Needless to say there has been some controversy over whether there is a problem, and if so, how serious it is. On successive evenings, female ethnic minority QCs in England have taken diametrically opposing views on BBC radio on whether disadvantage persists for people like them who have a state school background.

The Law Society of Scotland has been pointing to its record of outreach to schools and universities, and to the likelihood on current trends that within a couple of years the average solicitor will be under 30, female and state school educated.

What would still be desirable over the next couple of years, in law and in other professions, would be a careful monitoring of those actually achieving training places and newly qualified positions. It is common knowledge that over the past year many hopeful entrants have found their promised posts delayed or cancelled as a result of the recession, and there will be an inevitable knock-on effect for a few years at least, as they compete with those coming through to qualify in that time.

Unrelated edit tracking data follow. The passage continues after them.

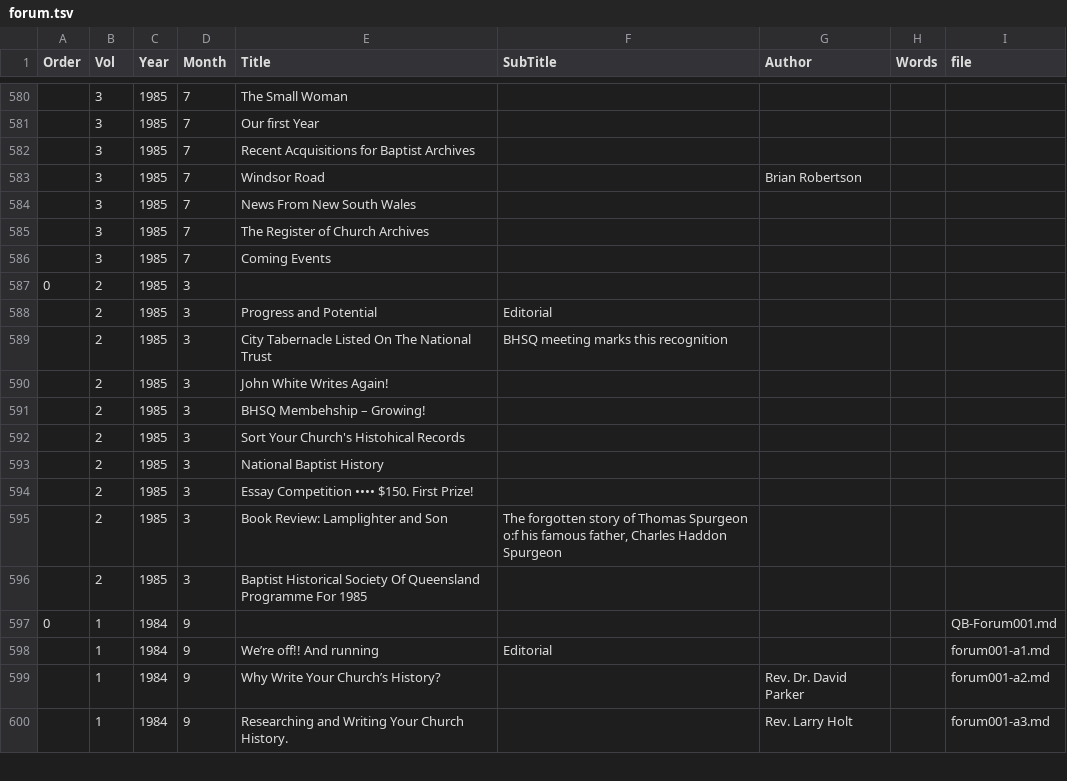
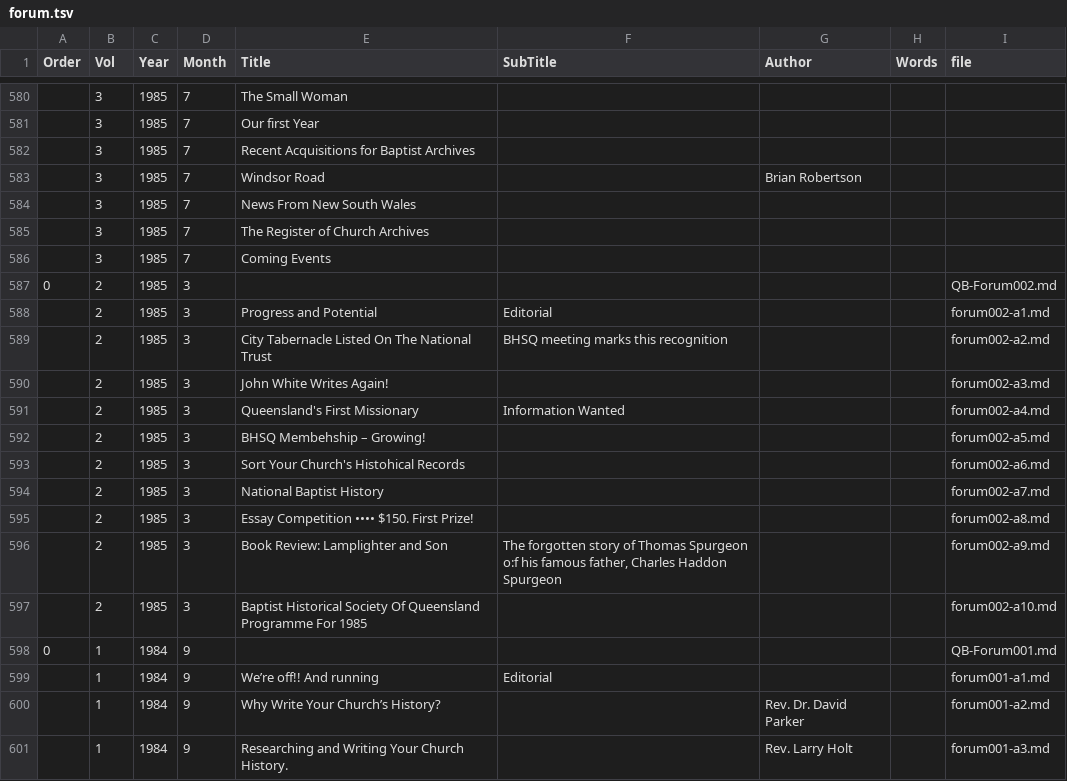
Before and after one commit to bhqweb/bhqweb.github.io, a TSV file: _data/forum.tsv, drawn as a sheet; only a part is shown, gaps mark what is left out.

Commit message:
Data changes for Forum 002

```diff
--- a/_data/forum.tsv
+++ b/_data/forum.tsv
@@ -586,12 +586,13 @@ Order	Vol	Year	Month	Title	SubTitle	Author	Words	file
 	3	1985	7	Coming Events				
-0	2	1985	3					
-	2	1985	3	Progress and Potential	Editorial			
-	2	1985	3	City Tabernacle Listed On The National Trust	BHSQ meeting marks this recognition			
-	2	1985	3	John White Writes Again!				
-	2	1985	3	BHSQ Membehship – Growing!				
-	2	1985	3	Sort Your Church's Histohical Records				
-	2	1985	3	National Baptist History				
-	2	1985	3	Essay Competition •••• $150. First Prize!				
-	2	1985	3	Book Review: Lamplighter and Son	The forgotten story of Thomas Spurgeon o:f his famous father, Charles Haddon Spurgeon			
-	2	1985	3	Baptist Historical Society Of Queensland Programme For 1985				
+0	2	1985	3					QB-Forum002.md
+	2	1985	3	Progress and Potential	Editorial			forum002-a1.md
+	2	1985	3	City Tabernacle Listed On The National Trust	BHSQ meeting marks this recognition			forum002-a2.md
+	2	1985	3	John White Writes Again!				forum002-a3.md
+	2	1985	3	Queensland's First Missionary	Information Wanted			forum002-a4.md
+	2	1985	3	BHSQ Membehship – Growing!				forum002-a5.md
+	2	1985	3	Sort Your Church's Histohical Records				forum002-a6.md
+	2	1985	3	National Baptist History				forum002-a7.md
+	2	1985	3	Essay Competition •••• $150. First Prize!				forum002-a8.md
+	2	1985	3	Book Review: Lamplighter and Son	The forgotten story of Thomas Spurgeon o:f his famous father, Charles Haddon Spurgeon			forum002-a9.md
+	2	1985	3	Baptist Historical Society Of Queensland Programme For 1985				forum002-a10.md
 0	1	1984	9					QB-Forum001.md
```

Who will win through? Firms and organisations that still have places to offer will have to select from a large number of well qualified applicants, and assertions that they select on merit irrespective of background are likely to be severely tested. The fewer the places on offer, the greater are the chances of a high proportion going to those with the advantages identified by Alan Milburn's group.

I hope it will be possible to keep accurate central statistical records of the social mix of those succeeding at the crucial final hurdles: it would be a tragedy if economic conditions were to work against the less privileged, when it is claimed that attitudes have changed in their favour. Only then will we know whether good work done at earlier stages is bearing fruit.